The two countries had agreed "in principle" on such an agreement during US defence secretary Ashton Carter's visit to Delhi in April this year; defence minister Manohar Parrikar's visit to the US last week has resulted in the final pact.

It is expected to help the two militaries coordinate better, including in exercises, and also allow the United States to more easily sell fuel or provide spare parts to the Indians.

The pact will emphasise on strengthening defence ties across many areas: from strategic and regional cooperation, to deepened military-to-military exchanges, to expanded collaboration on defence technology and innovation.

And with this the US-India defence ties have taken a major step towards consolidation. These are good times for India-US defence ties.

Carter himself has had a long standing interest in India and in strengthening closer India-American relations.

He was a strong supporter of the India-US nuclear deal and as deputy secretary of defence in 2011 he was the principal architect of the Defence Trade and Technology Initiative (DTTI) to help the flow of advanced American technology to India, a key Indian priority strongly resisted by Washington's defence bureaucracy.

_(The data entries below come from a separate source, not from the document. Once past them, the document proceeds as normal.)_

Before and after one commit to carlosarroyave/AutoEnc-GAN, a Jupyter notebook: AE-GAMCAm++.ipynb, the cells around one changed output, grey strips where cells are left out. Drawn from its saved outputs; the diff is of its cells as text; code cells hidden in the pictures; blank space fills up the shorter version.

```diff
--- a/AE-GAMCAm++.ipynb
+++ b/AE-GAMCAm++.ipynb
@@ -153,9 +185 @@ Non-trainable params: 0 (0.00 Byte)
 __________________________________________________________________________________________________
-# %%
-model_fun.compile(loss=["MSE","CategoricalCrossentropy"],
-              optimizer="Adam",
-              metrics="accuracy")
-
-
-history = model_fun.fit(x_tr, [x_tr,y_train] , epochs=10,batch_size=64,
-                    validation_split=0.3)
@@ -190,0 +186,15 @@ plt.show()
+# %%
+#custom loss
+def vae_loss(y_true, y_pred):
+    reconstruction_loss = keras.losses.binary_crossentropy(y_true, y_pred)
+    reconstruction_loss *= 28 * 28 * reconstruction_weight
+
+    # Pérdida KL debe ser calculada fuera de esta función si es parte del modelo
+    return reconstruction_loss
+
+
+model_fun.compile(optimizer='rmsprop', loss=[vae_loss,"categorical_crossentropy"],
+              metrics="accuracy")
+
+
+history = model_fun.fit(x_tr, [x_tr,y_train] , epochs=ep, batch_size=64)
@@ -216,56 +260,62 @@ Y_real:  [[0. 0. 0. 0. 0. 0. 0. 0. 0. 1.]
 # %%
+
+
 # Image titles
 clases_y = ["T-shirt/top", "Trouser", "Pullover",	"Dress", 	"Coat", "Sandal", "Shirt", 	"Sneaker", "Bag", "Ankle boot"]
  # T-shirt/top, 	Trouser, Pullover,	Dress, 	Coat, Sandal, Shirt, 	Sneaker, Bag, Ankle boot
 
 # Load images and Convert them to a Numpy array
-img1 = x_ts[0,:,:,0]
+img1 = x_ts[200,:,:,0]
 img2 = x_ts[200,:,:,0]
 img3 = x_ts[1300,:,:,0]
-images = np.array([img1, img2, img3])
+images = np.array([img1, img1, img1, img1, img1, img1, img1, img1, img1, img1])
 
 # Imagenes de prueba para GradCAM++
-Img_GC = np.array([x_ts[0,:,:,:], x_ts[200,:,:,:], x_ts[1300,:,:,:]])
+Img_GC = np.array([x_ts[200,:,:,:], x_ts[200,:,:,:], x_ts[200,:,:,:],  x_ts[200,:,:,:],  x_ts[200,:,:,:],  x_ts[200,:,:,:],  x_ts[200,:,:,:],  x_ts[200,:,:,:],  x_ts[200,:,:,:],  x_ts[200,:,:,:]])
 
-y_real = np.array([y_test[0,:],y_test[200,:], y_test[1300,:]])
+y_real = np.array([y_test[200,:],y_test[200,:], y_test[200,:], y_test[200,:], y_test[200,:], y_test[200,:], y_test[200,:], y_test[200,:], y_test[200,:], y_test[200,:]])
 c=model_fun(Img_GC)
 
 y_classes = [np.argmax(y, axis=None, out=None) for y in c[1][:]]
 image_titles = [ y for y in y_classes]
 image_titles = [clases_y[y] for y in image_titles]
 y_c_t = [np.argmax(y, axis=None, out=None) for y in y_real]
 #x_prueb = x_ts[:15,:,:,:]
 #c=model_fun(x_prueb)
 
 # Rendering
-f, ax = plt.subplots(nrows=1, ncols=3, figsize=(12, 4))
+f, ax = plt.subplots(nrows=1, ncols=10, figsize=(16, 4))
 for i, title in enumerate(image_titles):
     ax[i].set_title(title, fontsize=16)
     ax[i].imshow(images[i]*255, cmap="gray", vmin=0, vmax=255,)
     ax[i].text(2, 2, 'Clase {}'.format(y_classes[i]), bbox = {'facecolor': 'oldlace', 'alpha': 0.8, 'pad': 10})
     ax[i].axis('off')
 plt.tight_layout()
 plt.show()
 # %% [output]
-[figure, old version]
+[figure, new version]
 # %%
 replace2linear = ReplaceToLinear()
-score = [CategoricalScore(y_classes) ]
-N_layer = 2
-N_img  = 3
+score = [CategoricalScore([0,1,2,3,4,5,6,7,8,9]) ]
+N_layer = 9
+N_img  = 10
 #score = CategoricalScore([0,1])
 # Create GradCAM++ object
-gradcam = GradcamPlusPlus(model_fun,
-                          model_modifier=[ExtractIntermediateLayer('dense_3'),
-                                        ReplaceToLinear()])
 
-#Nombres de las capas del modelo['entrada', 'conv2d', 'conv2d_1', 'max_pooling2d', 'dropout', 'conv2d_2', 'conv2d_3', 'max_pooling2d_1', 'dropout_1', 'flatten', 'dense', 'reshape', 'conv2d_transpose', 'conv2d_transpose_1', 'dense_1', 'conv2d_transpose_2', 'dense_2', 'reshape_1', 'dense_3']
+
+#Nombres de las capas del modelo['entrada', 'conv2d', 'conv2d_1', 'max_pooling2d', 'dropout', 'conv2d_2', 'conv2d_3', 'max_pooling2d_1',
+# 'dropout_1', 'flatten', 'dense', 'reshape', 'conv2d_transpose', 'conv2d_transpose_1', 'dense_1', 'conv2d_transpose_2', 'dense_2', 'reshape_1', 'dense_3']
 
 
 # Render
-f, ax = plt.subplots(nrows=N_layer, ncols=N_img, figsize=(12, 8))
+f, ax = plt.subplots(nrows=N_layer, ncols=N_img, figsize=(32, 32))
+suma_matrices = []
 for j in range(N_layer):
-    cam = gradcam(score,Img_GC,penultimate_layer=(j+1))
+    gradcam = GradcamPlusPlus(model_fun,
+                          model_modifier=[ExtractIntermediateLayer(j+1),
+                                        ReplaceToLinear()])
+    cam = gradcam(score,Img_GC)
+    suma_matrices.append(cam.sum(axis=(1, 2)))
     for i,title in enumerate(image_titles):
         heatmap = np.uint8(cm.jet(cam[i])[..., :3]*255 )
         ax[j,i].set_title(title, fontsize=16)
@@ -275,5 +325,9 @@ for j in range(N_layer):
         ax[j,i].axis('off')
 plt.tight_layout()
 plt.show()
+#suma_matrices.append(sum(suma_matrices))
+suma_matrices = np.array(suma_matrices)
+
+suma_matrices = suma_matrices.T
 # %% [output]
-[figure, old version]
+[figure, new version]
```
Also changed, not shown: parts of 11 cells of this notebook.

He has taken this forward with the setting up of the India Rapid Reaction Cell (IRRC), the only country-specific cell in the Department of Defence, as part of the DTTI to fast-forward India-related acquisition issues.

Carter has emphasised Pentagon's "decision to change its mindset regarding technology transfer to India from a culture of 'presumptive no' to one of 'presumptive yes'" in the context of America's changing strategic priorities in the India-Pacific region.

And as he has suggested he has spent more time with Parrikar in little over a year than any of his other foreign counterparts, a relationship he attributed to "the new bonhomie" in India-US relations.

Many in India worry that the US wants to make India a junior partner in its regional alliance network, though Washington has been categorical that the logistics agreement did not allow for basing of US troops in India.

It is for logistic and humanitarian assistance for each other that are required for joint operation.

Carter himself has been explicit that India was not likely to be an exclusive partner of the United States as he suggested that "Indians are, like many others, also proud.

So they want to do things independently, and they want to do things their own way. They don't want to do things just with us. They want to do things with all that's fine.

So we're not looking for anything exclusive. But we are looking for as close a relationship and a stronger relationship as we can because it's geopolitically grounded."


This geopolitical grounding is provided by the rise of China. Beijing has shown no signs that it is willing to change or even moderate its anti-Delhi posture and has in fact taken an overtly antagonistic posture vis-à-vis India.

To counter the Chinese challenge, the United States wants to create a "network" of countries with "shared values, habits of cooperation, and compatible and complementary capabilities", which will expand the strategic reach of the participating countries, enable them to pool their resources to share the security burden, and, thereby, "help ensure the peace and stability in the region for years to come".

New Delhi need not become part of this network but it needs to articulate the requirement for new security architecture in Asia that can successfully take on the challenge posed by a rising and aggressive China.

During Parrikar's visit, he and his American counterpart mentioned the importance of the free flow of trade to both countries, underscoring their "shared interest in freedom of navigation and overflight and unimpeded commerce as part of rule-based order in (the) India-Pacific".

Delhi and Washington are now focusing on maritime security with another round of maritime dialogue to follow the inaugural one held earlier this year in May.


India and the US have been striving to conclude a series of "foundational agreements" for years now.

But under the UPA, even the least controversial, the logistics one, could not move forward as then defence minister AK Antony, under the influence of the Left parties, became convinced about America's "malign" motives in pushing it through.

With the LEMOA now been finalised, the two nations can finally move forward with some confidence about the future of the India-US defence ties.

India is in the big league today and should start thinking big. The old Third World rhetoric doesn't - and would not do - justice to India's global aspirations.

The defence pact between the US and India would help the two countries in governing the use of each other's land, air and naval bases for repair and resupply, a step toward building defence ties as they seek to counter the growing maritime assertiveness of China.

The Modi government is gradually shedding the traditional Indian strategic diffidence and has rightly concluded that strong defence ties with the US enhance our strategic autonomy rather than constraining.


Source : dailyo.in